### Your task:
Please reproduce the final stretch of the listing below: the line that contains "Further clarify experimental" and all lines after it, verbatim, with nothing else.
══════
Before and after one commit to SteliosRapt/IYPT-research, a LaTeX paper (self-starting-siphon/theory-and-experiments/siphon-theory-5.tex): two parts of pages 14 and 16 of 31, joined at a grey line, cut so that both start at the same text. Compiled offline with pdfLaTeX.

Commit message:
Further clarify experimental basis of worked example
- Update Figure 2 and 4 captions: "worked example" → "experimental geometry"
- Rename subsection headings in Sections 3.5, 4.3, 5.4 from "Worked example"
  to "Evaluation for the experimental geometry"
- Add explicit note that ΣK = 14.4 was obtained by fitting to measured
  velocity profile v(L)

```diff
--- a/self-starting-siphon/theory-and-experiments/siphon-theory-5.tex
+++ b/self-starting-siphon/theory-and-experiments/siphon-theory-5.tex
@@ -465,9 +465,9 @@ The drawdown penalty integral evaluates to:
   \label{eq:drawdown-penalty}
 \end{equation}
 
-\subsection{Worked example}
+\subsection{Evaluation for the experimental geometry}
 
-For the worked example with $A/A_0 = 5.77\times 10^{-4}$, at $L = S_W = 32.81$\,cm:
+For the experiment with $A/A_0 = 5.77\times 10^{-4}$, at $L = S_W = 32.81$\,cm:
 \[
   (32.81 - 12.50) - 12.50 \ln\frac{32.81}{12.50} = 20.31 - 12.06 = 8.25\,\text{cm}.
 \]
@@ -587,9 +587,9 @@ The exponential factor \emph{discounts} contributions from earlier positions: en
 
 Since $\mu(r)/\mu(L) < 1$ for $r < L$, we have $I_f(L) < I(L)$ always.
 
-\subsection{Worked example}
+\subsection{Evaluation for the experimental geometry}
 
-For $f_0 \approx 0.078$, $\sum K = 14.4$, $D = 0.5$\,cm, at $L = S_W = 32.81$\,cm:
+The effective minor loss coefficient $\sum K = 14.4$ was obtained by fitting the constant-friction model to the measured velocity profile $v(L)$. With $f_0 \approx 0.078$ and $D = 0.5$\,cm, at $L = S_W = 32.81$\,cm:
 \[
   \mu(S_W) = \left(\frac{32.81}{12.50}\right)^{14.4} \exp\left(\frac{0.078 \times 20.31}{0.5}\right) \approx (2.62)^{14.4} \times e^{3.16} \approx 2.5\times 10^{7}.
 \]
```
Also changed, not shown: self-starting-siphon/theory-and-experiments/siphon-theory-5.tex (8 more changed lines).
══════
### Reply:
Further clarify experimental basis of worked example
- Update Figure 2 and 4 captions: "worked example" → "experimental geometry"
- Rename subsection headings in Sections 3.5, 4.3, 5.4 from "Worked example"
  to "Evaluation for the experimental geometry"
- Add explicit note that ΣK = 14.4 was obtained by fitting to measured
  velocity profile v(L)

```diff
--- a/self-starting-siphon/theory-and-experiments/siphon-theory-5.tex
+++ b/self-starting-siphon/theory-and-experiments/siphon-theory-5.tex
@@ -465,9 +465,9 @@ The drawdown penalty integral evaluates to:
   \label{eq:drawdown-penalty}
 \end{equation}
 
-\subsection{Worked example}
+\subsection{Evaluation for the experimental geometry}
 
-For the worked example with $A/A_0 = 5.77\times 10^{-4}$, at $L = S_W = 32.81$\,cm:
+For the experiment with $A/A_0 = 5.77\times 10^{-4}$, at $L = S_W = 32.81$\,cm:
 \[
   (32.81 - 12.50) - 12.50 \ln\frac{32.81}{12.50} = 20.31 - 12.06 = 8.25\,\text{cm}.
 \]
@@ -587,9 +587,9 @@ The exponential factor \emph{discounts} contributions from earlier positions: en
 
 Since $\mu(r)/\mu(L) < 1$ for $r < L$, we have $I_f(L) < I(L)$ always.
 
-\subsection{Worked example}
+\subsection{Evaluation for the experimental geometry}
 
-For $f_0 \approx 0.078$, $\sum K = 14.4$, $D = 0.5$\,cm, at $L = S_W = 32.81$\,cm:
+The effective minor loss coefficient $\sum K = 14.4$ was obtained by fitting the constant-friction model to the measured velocity profile $v(L)$. With $f_0 \approx 0.078$ and $D = 0.5$\,cm, at $L = S_W = 32.81$\,cm:
 \[
   \mu(S_W) = \left(\frac{32.81}{12.50}\right)^{14.4} \exp\left(\frac{0.078 \times 20.31}{0.5}\right) \approx (2.62)^{14.4} \times e^{3.16} \approx 2.5\times 10^{7}.
 \]
```
Also changed, not shown: self-starting-siphon/theory-and-experiments/siphon-theory-5.tex (8 more changed lines).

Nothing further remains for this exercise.